And I am horrified to think of those tyres going out on the road. I don’t suppose that the owner cares about the road regulations if he expects to get on the highway with those – I certainly hope the police red sticker him at least. Gaol time would be appropriate…


Still, nothing is as bad as it might be made out. He seems to have made a start on cleaning up and preserving an engine. Whether this more responsible attitude will extend to making the chassis safe and starting on the bodywork remains to be seen. I am not too sanguine about it. Some people just have no standards.


$600 Worth?

NKERA number of my friends are contemptuous of personalised licence plates for cars here in Western Australia. They’ve written that anyone who has one is merely identifying themselves as a wally. This is one point of view, sure, but I think it might be a tad harsh. A customised plate can be a lot of fun.

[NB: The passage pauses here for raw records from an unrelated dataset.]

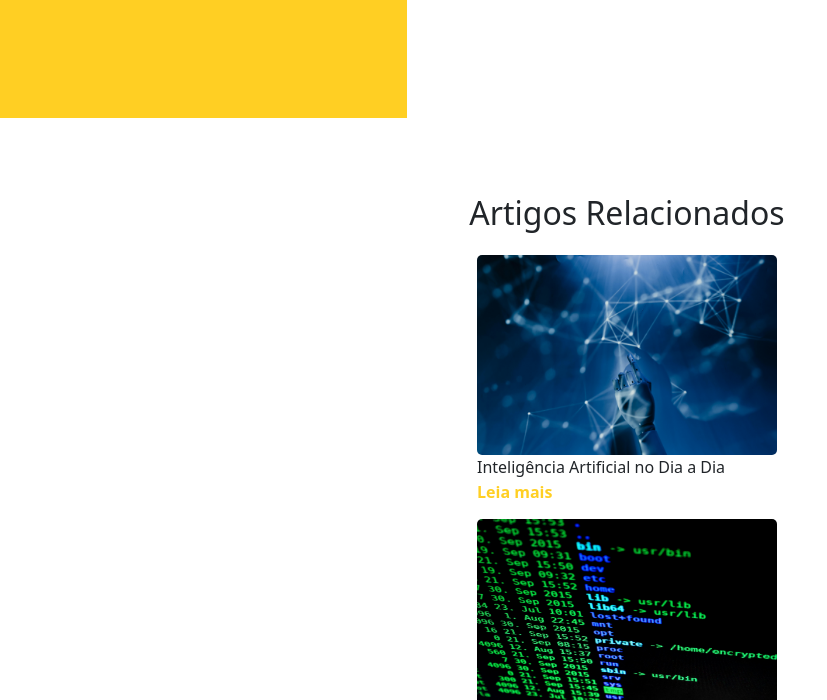
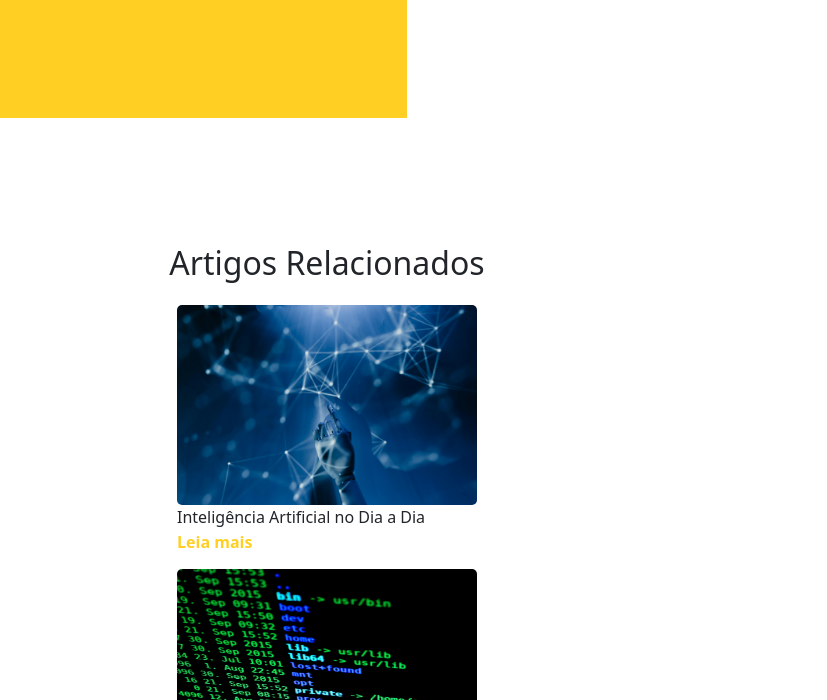
Before and after one commit to jottabkz/TecBlog, a plain HTML site: page index.html in a window 1280 px wide. Shown: the top 700 px of the page, 873-1700 px from the left, 827 px wide, since content can reach past the window. Drawn offline with nearby package versions, Linux system fonts and the light colour scheme.

Commit message:
bugs fixed

```diff
--- a/css/style.css
+++ b/css/style.css
@@ -69,8 +69,8 @@ main {
 
 aside {
     position: relative;
-    top: -850px;
-    left: 1300px;
+    top: -800px;
+    left: 1000px;
     width: 400px;
     margin-bottom: -650px;
 
```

Now, I would agree with the sentiment in the case of the plates that are made up to look like European plates. Long thin things in white with the numbers and letters in weird places. The only reason I can see to go for them would be if the Fandazzo XXK8900LS ” Motzarrella ” car has a specially styled licence plate recess that could not take any other shape. But I fear most of the Fandazzo cars could also be equipped with a regular WA plate and the reason that the long one is selected is so that the owner can pretend to be European nobility. Guys, if you come from Winthrop or Leeming and the closest you’ve ever gotten to Europe is Singapore, it is just wank. We ain’t gonna believe it. We’d believe an 888 plate, though…

I’m happy with plates that have a commercial message as this is a clever form of advertising. A local baking company has a brand of cracker called a Sao Biscuit and for years their vans have run around with SAO 1, SAO 2, etc. The trucks are painted like biscuit tins as well. It’s cute and it sells biscuits.

My daughter has a personal plate that will follow her when she changes cars – soon, I hope. BINKY. Theres a sad and humorous tale with it but that is her story – suffice it to say that is her nickname amongst friends and the car has been BINKY ever since it was bought.

But. But. But what do you say when you look at a plate that is just, well…The large grey sedan in the car park with GLAMRUS on it. The immaculate red BMW coupe being driven very well on the highway with the plate saying MEATBALL1. The aggressive NFORCER plate. And the plate that makes no sense at all – the combination of letters and numbers intended to make a well-known kewl buzz phrase that you can’t figure out. Say it in as many combinations as you like, nothing ensues.

I suppose I should not grumble. The plates cost from $ 450 to over $ 650 and there are other administrative fees that add onto it. It is pure gravy for the department of motor vehicles and less trouble to maintain than another speed camera. And a plated vehicle might be better cared for than others. Oh, wait. Scratch that…